Not everyone prefers to sleep in quiet solitude. Some people prefer to drift off with mild noise in the background. More people, in fact, are sleeping with the radio on or their favorite song tracks playing on loop.

Parents put their babies to sleep by singing a lullaby or playing a soothing melody. What does science say, if anything, about music and sleep? Is there a connection that’s worth a deeper dive?

Scientific Studies

What does the research say? A 2005 study found that listening to music before bedtime improved sleep quality. Moreover, the effects were apparent within the first night.

Another study in 2008 found that music helped improve sleep in students who reported difficulty sleeping. Students who listened to music saw a significant increase in sleep quality over two control groups that listened to an audiobook or listened to nothing.

How does music assist you in falling asleep? Music has long been known to have a soothing physical and psychological effect on the body. It helps you:

  • Lower anxiety and stress
  • Promotes the production of the sleep hormone oxytocin
  • Reduces cortisol, the stress hormone that causes inflammation and makes it more difficult to sleep

The Best Music for Sleep

Do you listen to classical or soothing music when working out? Not likely. You listen to music with a faster tempo (beats per minute), which energizes you. For the same reason, you want to listen to music with a slower tempo when you sleep.

Slower-tempo music generates alpha brain waves, the state that induces relaxation and a sense of calm. Here are some suggestions for selecting a play track for your bedtime listening.

5 Tips for Creating Your Sleep Playlist

Stick to Instrumentals

Stick to music that’s purely instrumental and void of singing. If you listen to a song with a singer, your brain will naturally try to follow along with the lyrics, which can become a distraction. If you want, you can play the instrumental version of your favorite songs.

Avoid Songs with Sentimental Attachment

Avoid any music that has sentimental value. In other words, you should avoid the song that was played at your wedding or graduation ceremony. Even if they evoke positive memories, it keeps the brain active and out of the desired relaxed state.

Create a 60 to 90-Minute Playlist

Create your own custom playlist that’s one hour to 90-minutes. There’s no need for the song list to still be playing when you wake up halfway through the night. That’s a waste of battery power on your device.

Consider Music with Nature Sounds

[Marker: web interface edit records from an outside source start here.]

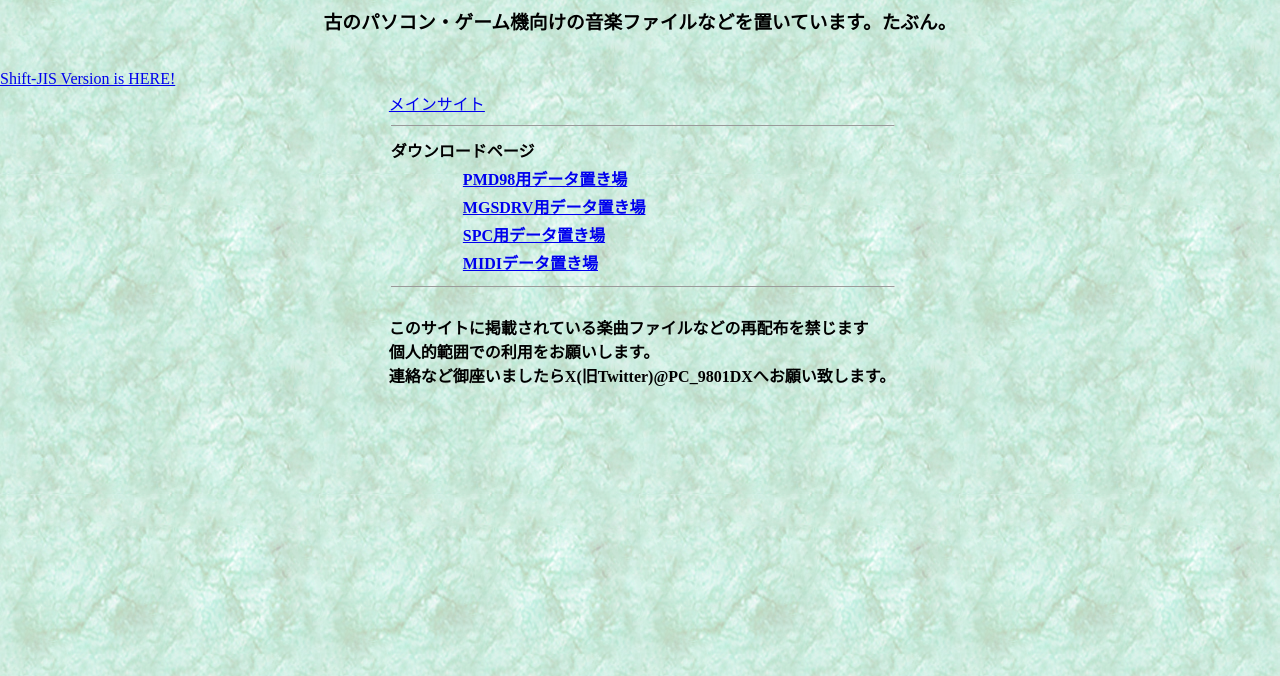
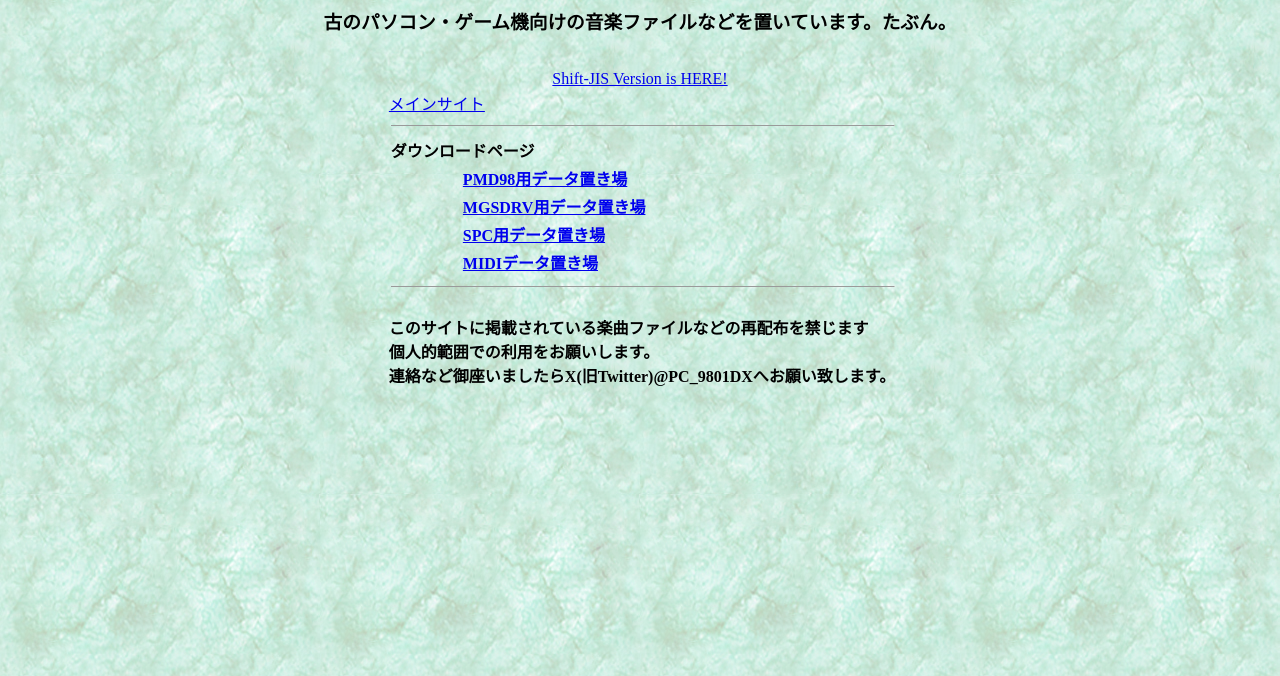
Before and after one commit to Micni43/nuresenbe.github.io, a plain HTML site: page index.htm in a window 1280 px wide. Shown: the part 146-822 px from the top of the page. Drawn offline with Linux system fonts and the light colour scheme.

Commit message:
Update index.htm

```diff
--- a/index.htm
+++ b/index.htm
@@ -14,7 +14,7 @@
 <h1 align="center">Micni's Room GitHubPages支部</h1>
 <h3><marquee scrollamount="12">最終更新 2023.10.09　　　　　　　　　　　　　　旧型PCにデータを受け渡す目的ついでに作ったページです。大したものはあんまりないと思います。</marquee></h3>
 <h3 align="center">古のパソコン・ゲーム機向けの音楽ファイルなどを置いています。たぶん。</h3><br>
- <a align="center" href="./jis/index.htm">Shift-JIS Version is HERE!</a>
+<center><a href="./jis/index.htm">Shift-JIS Version is HERE!</a></center>
 <table align="center">
   <tbody>
   <tr>
```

Some people report sleeping better with white noise in the background, such as the hum of a fan or AC. Nature sounds like the tap of rainwater or the splashing of ocean waves have the same effect. There is instrumental music that incorporates the sounds of nature from areas like beaches and rainforests.

Experiment with Different Headphones

Headphones usually aren’t an issue if you sleep on your back with your head straight. However, they can get in the way for stomach and side sleepers. Earphones aren’t that much better as they may feel uncomfortable after wear for an extended period. If you need to use headphones, we recommend smaller ones that don’t get too much in the way if you press the side of your head against the pillow.

See also: Why Do You Need a Good Night’s Sleep?

Prioritize a Good Night’s Sleep

We can’t stress the importance of consistently getting good quality sleep for your overall health. If you’re not sleeping well for any reason, get assistance from a sleep specialist in Lafayette, LA. Music is one way that may help some people sleep, but for others, professional help may be in order. If you believe you fall into the latter, take our 1-minute sleep assessment and contact SleepWell Louisiana for a consultation.